Csatari’s music sways and careens a little when the whole unit is going full tilt. The game plan seems to be that everybody has license to stray a little but not too far. The result is lot of tense, unresolved close harmonies, making a deliciously uneasy contrast with all the catchy riffs that permeate the mix. Few of those melodies ever return once they’re gone. Csatari can sound like Kenny Burrell or Wes Montgomery if he wants, but he hardly ever does – Americana of all kinds is more his reference point.

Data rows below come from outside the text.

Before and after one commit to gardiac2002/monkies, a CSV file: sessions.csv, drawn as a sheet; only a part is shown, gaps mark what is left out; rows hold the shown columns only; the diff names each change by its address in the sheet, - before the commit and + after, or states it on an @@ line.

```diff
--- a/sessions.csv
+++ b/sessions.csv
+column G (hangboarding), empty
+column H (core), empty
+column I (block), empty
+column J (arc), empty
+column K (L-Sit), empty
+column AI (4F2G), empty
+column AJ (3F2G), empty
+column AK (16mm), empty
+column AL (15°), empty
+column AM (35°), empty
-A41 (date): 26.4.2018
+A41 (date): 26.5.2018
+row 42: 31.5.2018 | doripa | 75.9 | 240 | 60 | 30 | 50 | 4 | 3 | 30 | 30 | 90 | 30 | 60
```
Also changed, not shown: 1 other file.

You could call him a scruffier Bill Frisell if you wanted. 

There were more than a few moments throughout this characteristically epic show where the group brought to mind the Grateful Dead – but with two Bob Weirs and no Jerry Garcia. Csatari’s fellow guitarist Julian Cubillos is typically a noisier foil than he was this time out, the two shadowing each other with terse, even flitting riffs from 60s soul, or 70s country, or older blues. Meanwhile, the horn section bubbled and scooched to both sides, usually pretty seamlessly. There wasn’t a lot of soloing. Saxophonist Levon Henry got a bright, cheery one early on, then a trumpeter whose sweet old canine friend had gone onstage and wandered amid the band earlier, joined the melee and contributed a similarly boisterous one of her own.

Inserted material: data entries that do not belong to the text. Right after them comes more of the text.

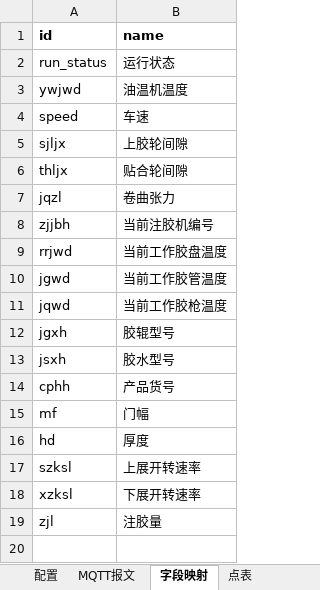
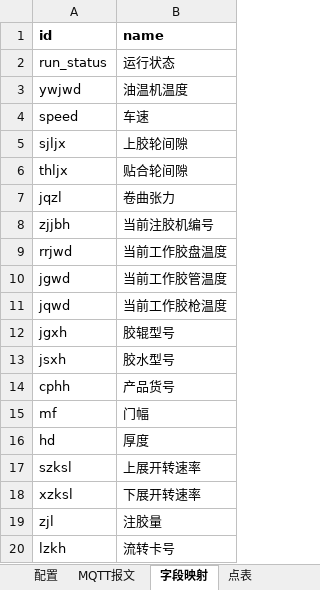
Before and after one commit to hucunzhen/huaGuang, an Excel workbook: config/lines/华迪热熔胶复合机.xlsx, sheet 字段映射, drawn as a sheet; values as stored, in another font and other column widths than the file's, no borders; the diff names each change by its address in the sheet, - before the commit and + after, or states it on an @@ line.

```diff
--- a/config/lines/华迪热熔胶复合机.xlsx (sheet 字段映射)
+++ b/config/lines/华迪热熔胶复合机.xlsx (sheet 字段映射)
+row 20: lzkh | 流转卡号
```
Also changed, not shown: sheet 点表, sheet 配置, config/lines/C型火焰复合机.xlsx, config/lines/先河热熔胶复合机.xlsx, 46 other files.
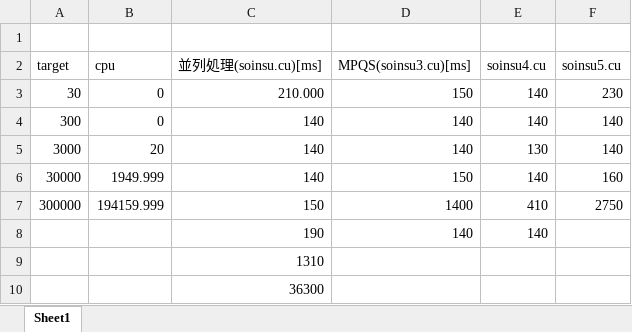
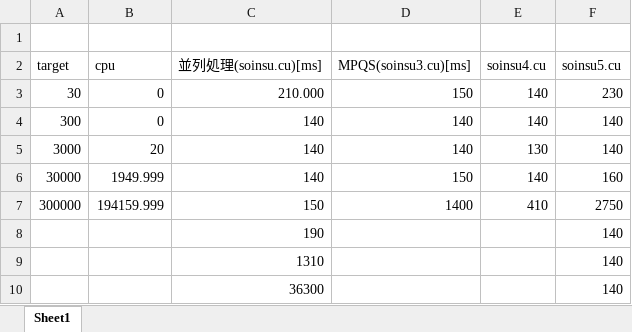
Before and after one commit to Yusuke-Eguchi/Jaist-s-subtheme-prime-factorization, an Excel workbook: 計測結果.xlsx, sheet Sheet1, drawn as a sheet; values as stored, in another font and other column widths than the file's, no borders; removed rows and columns are numbered as before the commit, all else as after; the diff names each change by its address in the sheet, - before the commit and + after, or states it on an @@ line.

```diff
--- a/計測結果.xlsx (sheet Sheet1)
+++ b/計測結果.xlsx (sheet Sheet1)
-row 8:  |  | 190 | 140 | 140
-row 9:  |  | 1310
-row 10:  |  | 36300
+row 8:  |  | 190 |  |  | 140
+row 9:  |  | 1310 |  |  | 140
+row 10:  |  | 36300 |  |  | 140
```
Also changed, not shown: 2 other files.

The whole band weren’t all constantly playing at the same time, either: there were brief, suspenseful moments for keys and rhythm section, and for the two guitars. References to the Dead at their most qawwali-influenced, the Modern Jazz Quartet and the AACM – especially in the most orchestral moments – shifted with remarkable grace for a unit who never appear to be all in the same place at the same time. Yet Csatari always anchored the wafting ambience and frequent gusts with his nonchalantly incisive, tersely resonant flickers of melody.

Csatari’s webpage doesn’t show any upcoming gigs; watch this space. And the free semimonthly outdoor shows out back of Pioneer Works continue this Sunday, Sept 9 at 7:30 PM with an even more careening group, Haitian tropicalia punk band Ram. You’re supposed to rsvp, but you can just as easily show up whenever you want and walk straight in.

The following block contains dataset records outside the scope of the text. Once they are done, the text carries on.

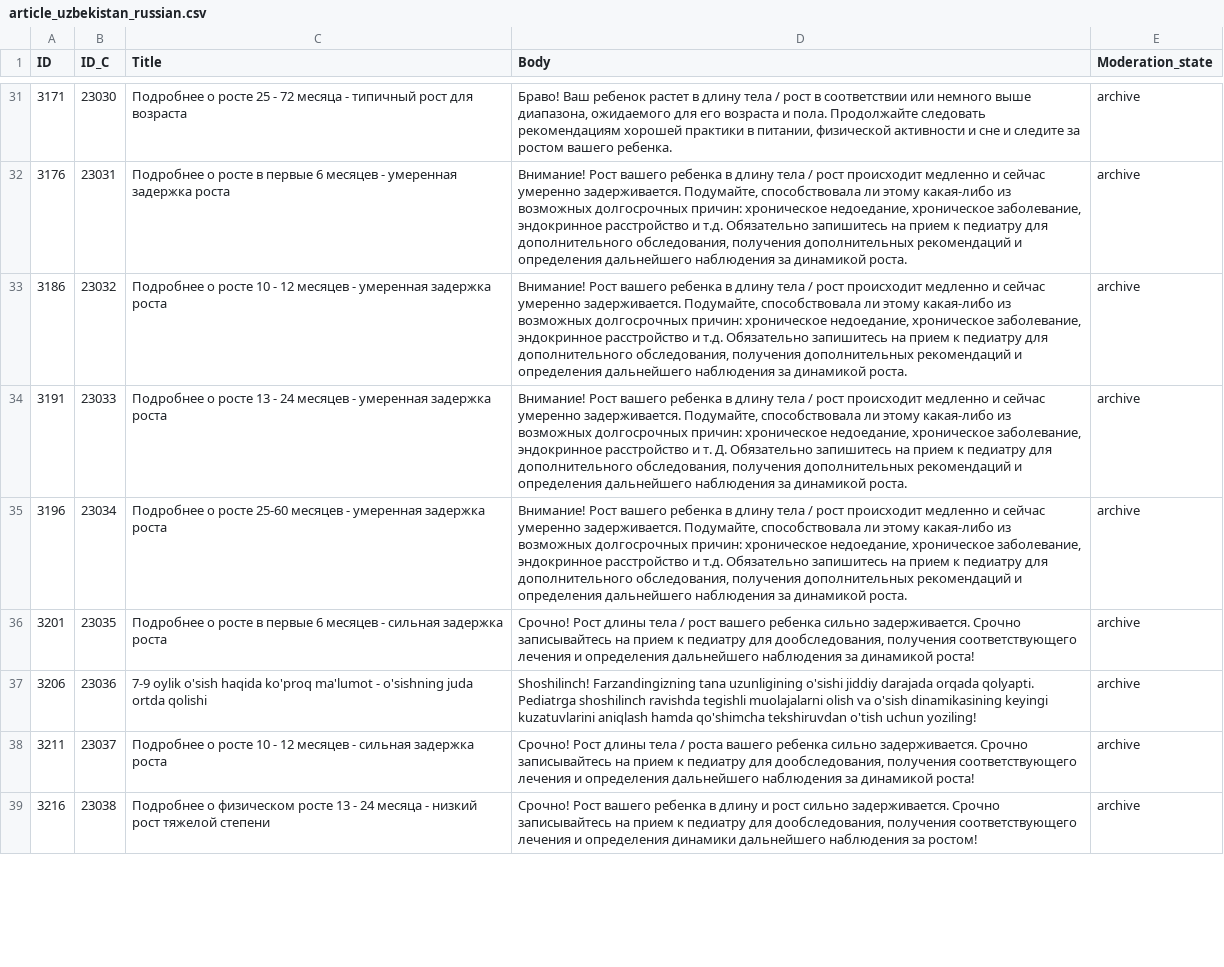
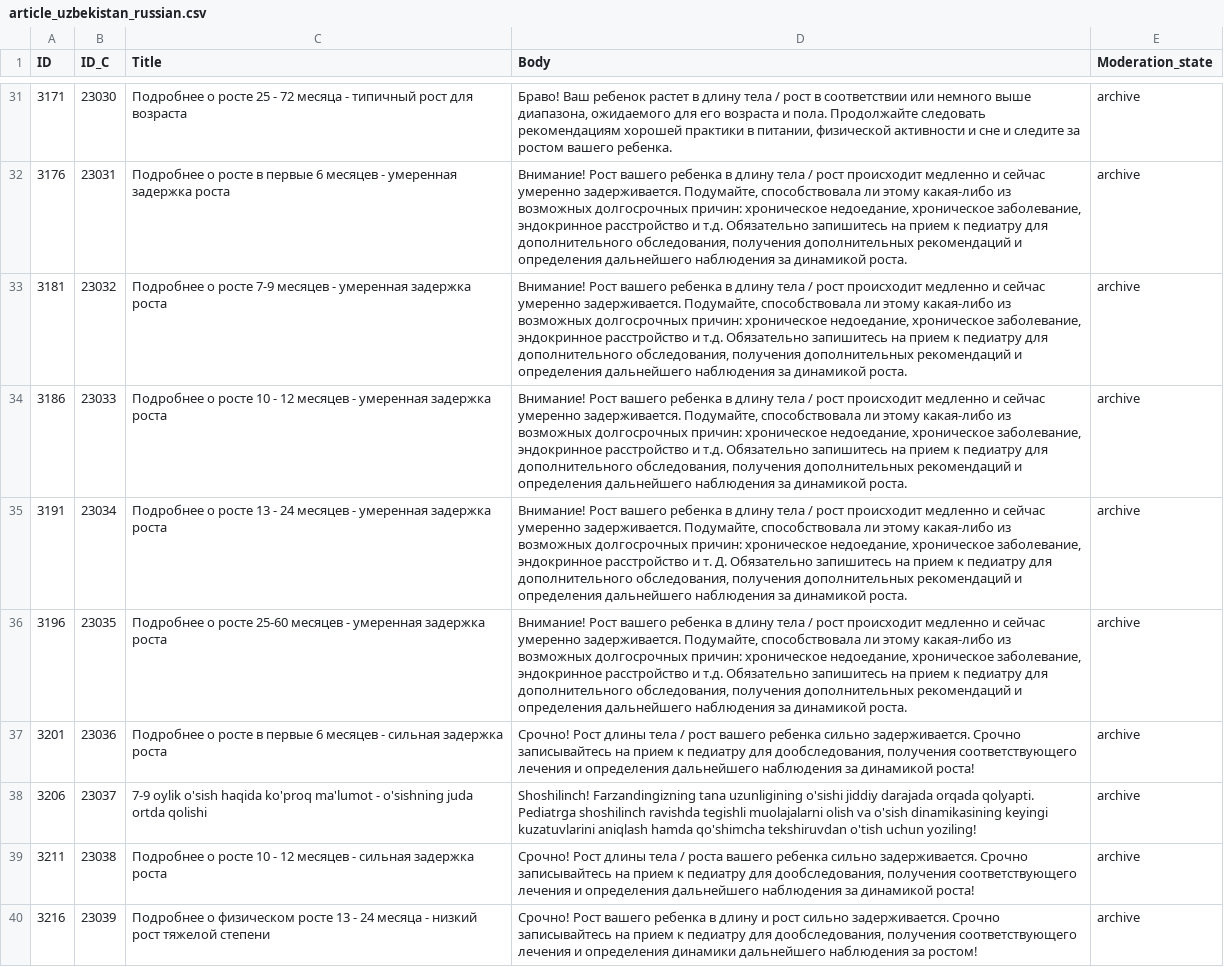
Before and after one commit to UNICEFECAR/parenting-app-bebbo-CMS, a CSV file: docroot/modules/custom/pb_custom_migrate/sources/article/article_uzbekistan_russian.csv, drawn as a sheet; only a part is shown, gaps mark what is left out; addresses are those after the commit; the diff covers the shown part only; the diff names each change by its address in the sheet, - before the commit and + after, or states it on an @@ line.

```diff
--- a/docroot/modules/custom/pb_custom_migrate/sources/article/article_uzbekistan_russian.csv
+++ b/docroot/modules/custom/pb_custom_migrate/sources/article/article_uzbekistan_russian.csv
+row 33: 3181 | 23032 | Подробнее о росте 7-9 месяцев - умеренная задержка роста | Внимание! Рост вашего ребенка в длину тела / рост происходит медленно и сейчас умеренно задерживается. Подумайте, способствовала ли этому какая-либо из возможных долгосрочных причин: хроническое недоедание, хроническое заболевание, эндокринное расстройство и т.д. Обязательно запишитесь на прием к педиатру для дополнительного обследования, получения дополнительных рекомендаций и определения дальнейшего наблюдения за динамикой роста. | archive
-B34 (ID_C): 23032
+B34 (ID_C): 23033
-B35 (ID_C): 23033
+B35 (ID_C): 23034
-B36 (ID_C): 23034
+B36 (ID_C): 23035
-B37 (ID_C): 23035
+B37 (ID_C): 23036
-B38 (ID_C): 23036
+B38 (ID_C): 23037
-B39 (ID_C): 23037
+B39 (ID_C): 23038
-B40 (ID_C): 23038
+B40 (ID_C): 23039
```
Also changed, not shown: 1 removed row and 6 edited cells elsewhere in this file, docroot/modules/custom/pb_custom_migrate/sources/child_growth/child_growth_uzbekistan_russian.csv.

September 3, 2018 Posted by | concert, jazz, Live Events, Music, music, concert, New York City, review, Reviews | , , , , , , , , , , , , , | Leave a comment

A Stormy, Epically Relevant Jazz Standard Show by Darcy James Argue’s Secret Society

In their late set last night at the Jazz Standard, Darcy James Argue’s Secret Society threw caution to the wind with a stormy, careeningly dynamic career retrospective of sorts. Which isn’t what you might expect from the conductor’s intricate, tightly clustering compositions. But this era’s most thrilling, relevant large jazz ensemble’s approach perfectly fit his material’s relentless angst, white-knuckle suspense and cynically cinematic, Shostakovian portraiture.

Argue’s albums are meticulously orchestrated and produced – which is not to imply that they suffer from the digital sterility of so many big band albums these days. Even so, this show was especially fresh and full of surprises. The group opened somewhat counterintuitively with an older tune, Flux in a Box – Argue explained that he took the title of the subtly polyrhythmic, Jim McNeely-like number, with its cell-like mini-spirals and bursts, from a vast, sarcastic fictitious filmography in a David Foster Wallace novel. Alto saxophonist Alexa Tarentino chose her moments carefully for variations on staggered, fragmented phrases, pianist Adam Birnbaum offering comfortably lyrical contrast.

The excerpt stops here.